“Clearly, there’s a significant shift to digital transformation technologies and the issues around data held within these cannot be taken lightly,” said Frank Dickson, programme vice-president for security products research at IDC. “Data privacy regulations have been hot on the agenda over the past 18 months, with so many coming into force. Organisations are now finding themselves considering the cost of becoming compliant against the risk of potential breaches and the subsequent fines.”

Attack levels high

One of the most jarring findings of the new report is that almost two-thirds of organisations across Europe (61%, in fact) have encountered a data breach at some stage. The UK fares slightly better than the average for Europe with just over half (54%) of organisations saying they’ve encountered a breach.

However, across Europe 29% of organisations who’ve faced a data breach did so in the last year. A shocking one in every ten has suffered a data breach both in the last year and at another time.

*For more key findings download a copy of the 2019 Thales Data Threat Report (Europe Edition)

**Thales will also be hosting a webinar on Thursday 13 June at 3.00 pm BT about ‘The State of Data Security in Europe’. To join the event visit the registration page

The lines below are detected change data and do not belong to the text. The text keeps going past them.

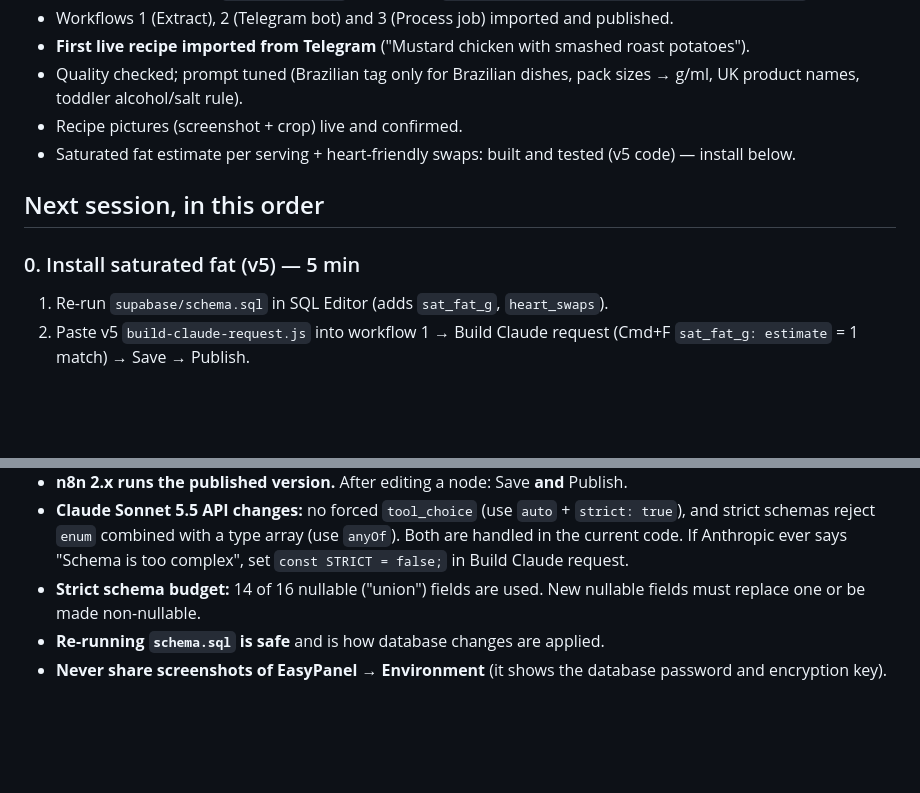
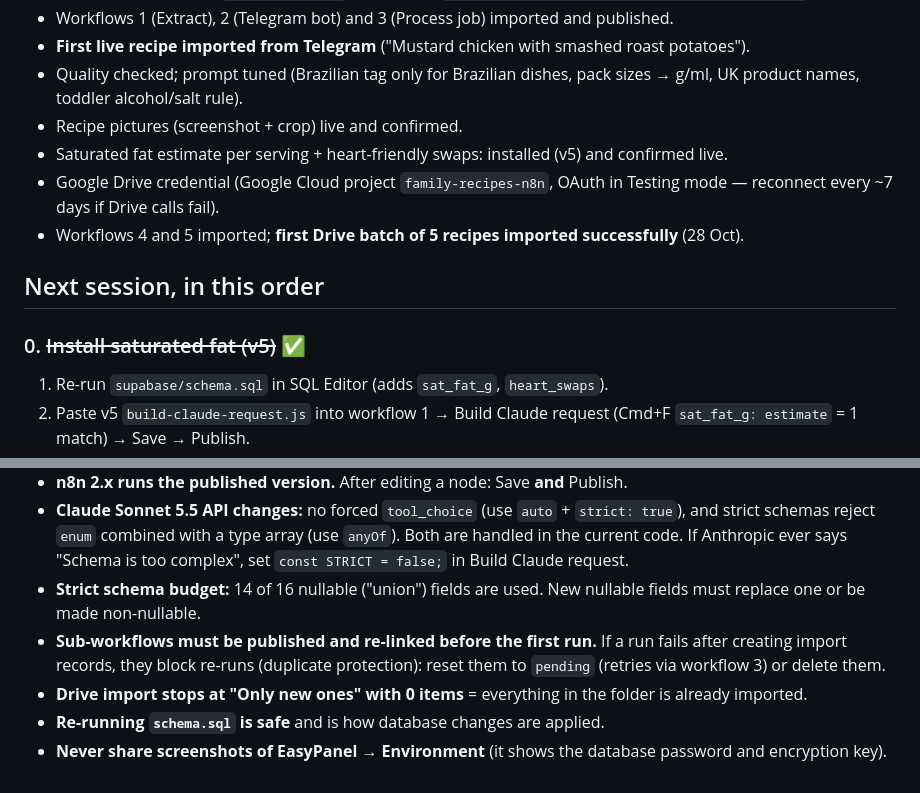
Before and after one commit to acad87/family-recipes, a Markdown page: docs/NEXT-STEPS.md, 2 parts joined by grey strips. GitHub-like rendering; blank space fills up the shorter version.

Commit message:
NEXT-STEPS: Drive import live, lessons from first batch
Co-Authored-By: Claude Opus 5.5 <noreply@anthropic.com>
Claude-Session: https://claude.ai/code/session_01WkHw471BufReyNVxYuceD4

```diff
--- a/docs/NEXT-STEPS.md
+++ b/docs/NEXT-STEPS.md
@@ -12,11 +12,13 @@ _Last updated: 28 Oct 2026_
 - **First live recipe imported from Telegram** ("Mustard chicken with smashed roast potatoes").
 - Quality checked; prompt tuned (Brazilian tag only for Brazilian dishes, pack sizes → g/ml, UK product names, toddler alcohol/salt rule).
 - Recipe pictures (screenshot + crop) live and confirmed.
-- Saturated fat estimate per serving + heart-friendly swaps: built and tested (v5 code) — install below.
+- Saturated fat estimate per serving + heart-friendly swaps: installed (v5) and confirmed live.
+- Google Drive credential (Google Cloud project `family-recipes-n8n`, OAuth in Testing mode — reconnect every ~7 days if Drive calls fail).
+- Workflows 4 and 5 imported; **first Drive batch of 5 recipes imported successfully** (28 Oct).
 
 ## Next session, in this order
 
-### 0. Install saturated fat (v5) — 5 min
+### 0. ~~Install saturated fat (v5)~~ ✅
 1. Re-run `supabase/schema.sql` in SQL Editor (adds `sat_fat_g`, `heart_swaps`).
 2. Paste v5 `build-claude-request.js` into workflow 1 → Build Claude request (Cmd+F `sat_fat_g: estimate` = 1 match) → Save → Publish.
 3. Resend one recipe and check `select title, sat_fat_g, heart_swaps from recipes order by created_at desc limit 1;`
@@ -53,5 +55,7 @@ Design A (kitchen notebook): login, Inbox to review and approve, library with fi
 - **n8n 2.x runs the published version.** After editing a node: Save **and** Publish.
 - **Claude Sonnet 5.5 API changes:** no forced `tool_choice` (use `auto` + `strict: true`), and strict schemas reject `enum` combined with a type array (use `anyOf`). Both are handled in the current code. If Anthropic ever says "Schema is too complex", set `const STRICT = false;` in Build Claude request.
 - **Strict schema budget:** 14 of 16 nullable ("union") fields are used. New nullable fields must replace one or be made non-nullable.
+- **Sub-workflows must be published and re-linked before the first run.** If a run fails after creating import records, they block re-runs (duplicate protection): reset them to `pending` (retries via workflow 3) or delete them.
+- **Drive import stops at "Only new ones" with 0 items** = everything in the folder is already imported.
 - **Re-running `schema.sql` is safe** and is how database changes are applied.
 - **Never share screenshots of EasyPanel → Environment** (it shows the database password and encryption key).
```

About the Author
Brian Sims BA (Hons) Hon FSyI, Editor, Risk UK (Pro-Activ Publications) Beginning his career in professional journalism at The Builder Group in March 1992, Brian was appointed Editor of Security Management Today in November 2000 having spent eight years in engineering journalism across two titles: Building Services Journal and Light & Lighting. In 2005, Brian received the BSIA Chairman’s Award for Promoting The Security Industry and, a year later, the Skills for Security Special Award for an Outstanding Contribution to the Security Business Sector. In 2008, Brian was The Security Institute’s nomination for the Association of Security Consultants’ highly prestigious Imbert Prize and, in 2013, was a nominated finalist for the Institute's George van Schalkwyk Award. An Honorary Fellow of The Security Institute, Brian serves as a Judge for the BSIA’s Security Personnel of the Year Awards and the Securitas Good Customer Award. Between 2008 and 2014, Brian pioneered the use of digital media across the security sector, including webinars and Audio Shows. Brian’s actively involved in 50-plus security groups on LinkedIn and hosts the popular Risk UK Twitter site. Brian is a frequent speaker on the conference circuit. He has organised and chaired conference programmes for both IFSEC International and ASIS International and has been published in the national media. Brian was appointed Editor of Risk UK at Pro-Activ Publications in July 2014 and as Editor of The Paper (Pro-Activ Publications' dedicated business newspaper for security professionals) in September 2015. Brian was appointed Editor of Risk Xtra at Pro-Activ Publications in May 2018.

Related Posts